Instead of attending the rock festival I impersonated a shut-in. I decided to spend a few minutes cleaning my apartment and chose for musical accompaniment a CD that came with a book of sheet music of Chopin’s easier pieces for piano. I already play a couple songs from this collection of mostly dances: Waltzes, Polonaises, and mazurkas.

I have struggled with the notion of hiring someone to do housework for me. I have considered hiring a maid for quite some time. I certainly could afford to have a cleaning person and there are lots of people who need the money and are perfectly willing to do this sort of work for $25-30 and hour. My time could be better spent practicing the piano or working. Maybe my logic is flawed on this issue but I have decided that everyone should clean their own fucking toilet and wash their own dishes (unless you have kids in which case you should make those ungrateful little shits do the dirty work around the house). This tie to our mundane lives tends to keep things in perspective. Maybe you are a big, famous rock star but you are still a filthy little animal like the rest of us so clean up your own mess. A servant class doesn't sit well with my idea of democracy.

After finishing the cleaning, after listening repeatedly to the Chopin CD, I am still no closer to motivating myself to walk across the street to Woodstock. Instead I pull out the Chopin sheet music and start pecking away at his Mazurka in A minor Op. 67, No. 4. As I learn a new piece it is as if I can’t hear what it is I am playing, at least at first. The notes are too far apart to tie them together as music but as I learn the piece it gradually comes into focus. A simple piece like this will take me a few days of practice before it sounds anything like what Chopin had intended.

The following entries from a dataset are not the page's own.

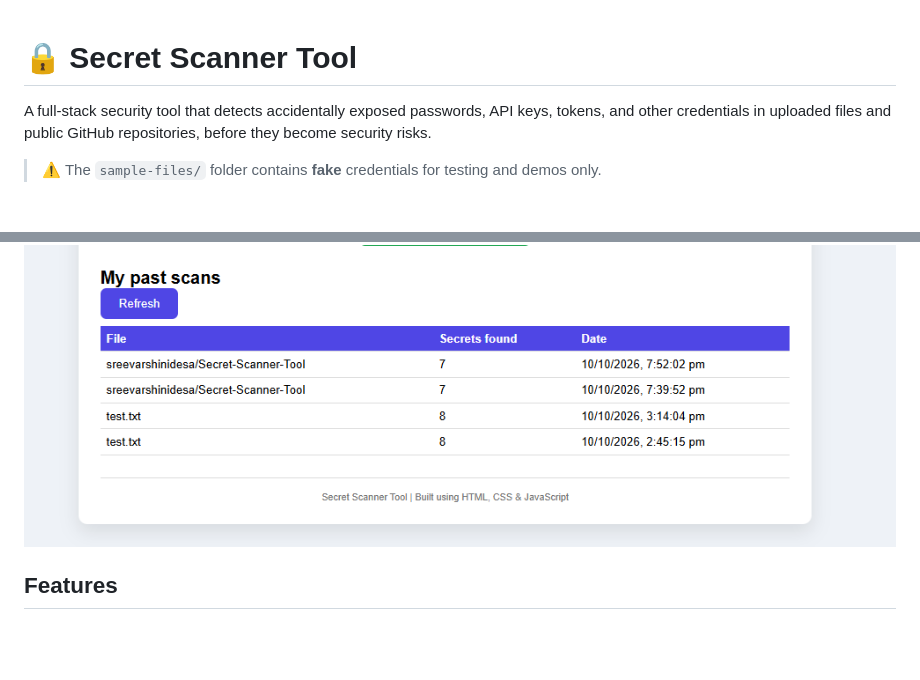
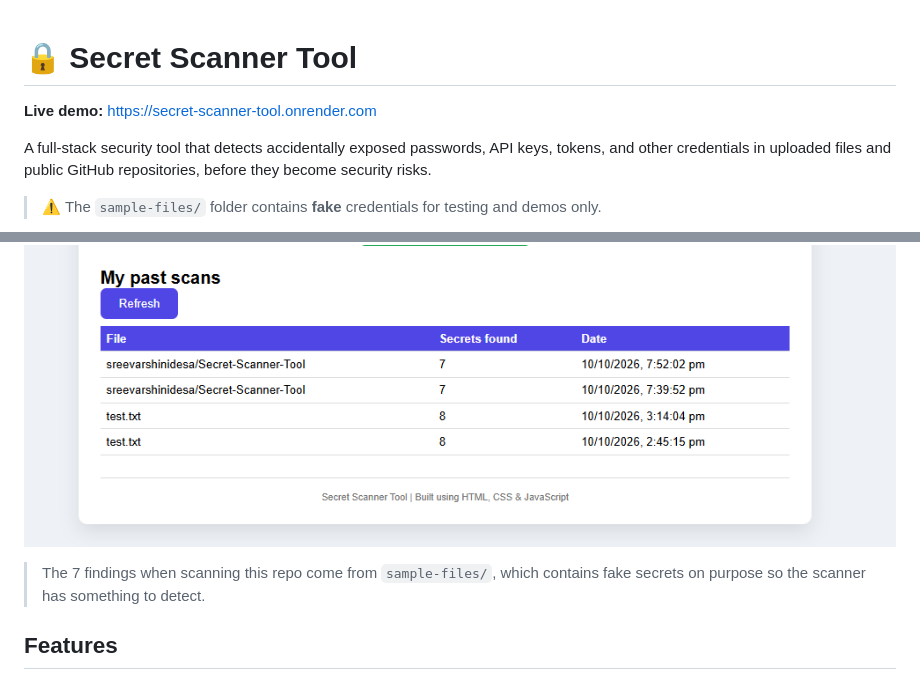
Before and after one commit to sreevarshinidesa/Secret-Scanner-Tool, a Markdown page: README.md, 2 parts joined by grey strips. GitHub-like rendering; blank space fills up the shorter version.

Commit message:
Add live demo link to README

```diff
--- a/README.md
+++ b/README.md
@@ -1,5 +1,7 @@
 <!-- README START -->
 # 🔒 Secret Scanner Tool
+
+**Live demo:** https://secret-scanner-tool.onrender.com
 
 A full-stack security tool that detects accidentally exposed passwords, API keys, tokens, and other credentials in uploaded files and public GitHub repositories, before they become security risks.
 
@@ -13,6 +15,7 @@ A full-stack security tool that detects accidentally exposed passwords, API keys
 ### Scan history
 ![Scan history](screenshots/history.png)
 
+> The 7 findings when scanning this repo come from `sample-files/`, which contains fake secrets on purpose so the scanner has something to detect.
 ## Features
 
 - **File scanning:** upload one or more files and scan them for exposed secrets
```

I love to listen to someone practice an instrument, especially if they don’t realize anyone is listening. It is like you are watching someone think. I find that since taking up the piano five years ago I spend only a fraction of the time actually listening to music that I did before I played. These days, most of my listening consists of these sorts of house-cleaning exploratory ventures into piano literature, as I seek things that I like that are also suitable to my skill level. In music, and cleaning, there is a certain satisfaction in doing things yourself.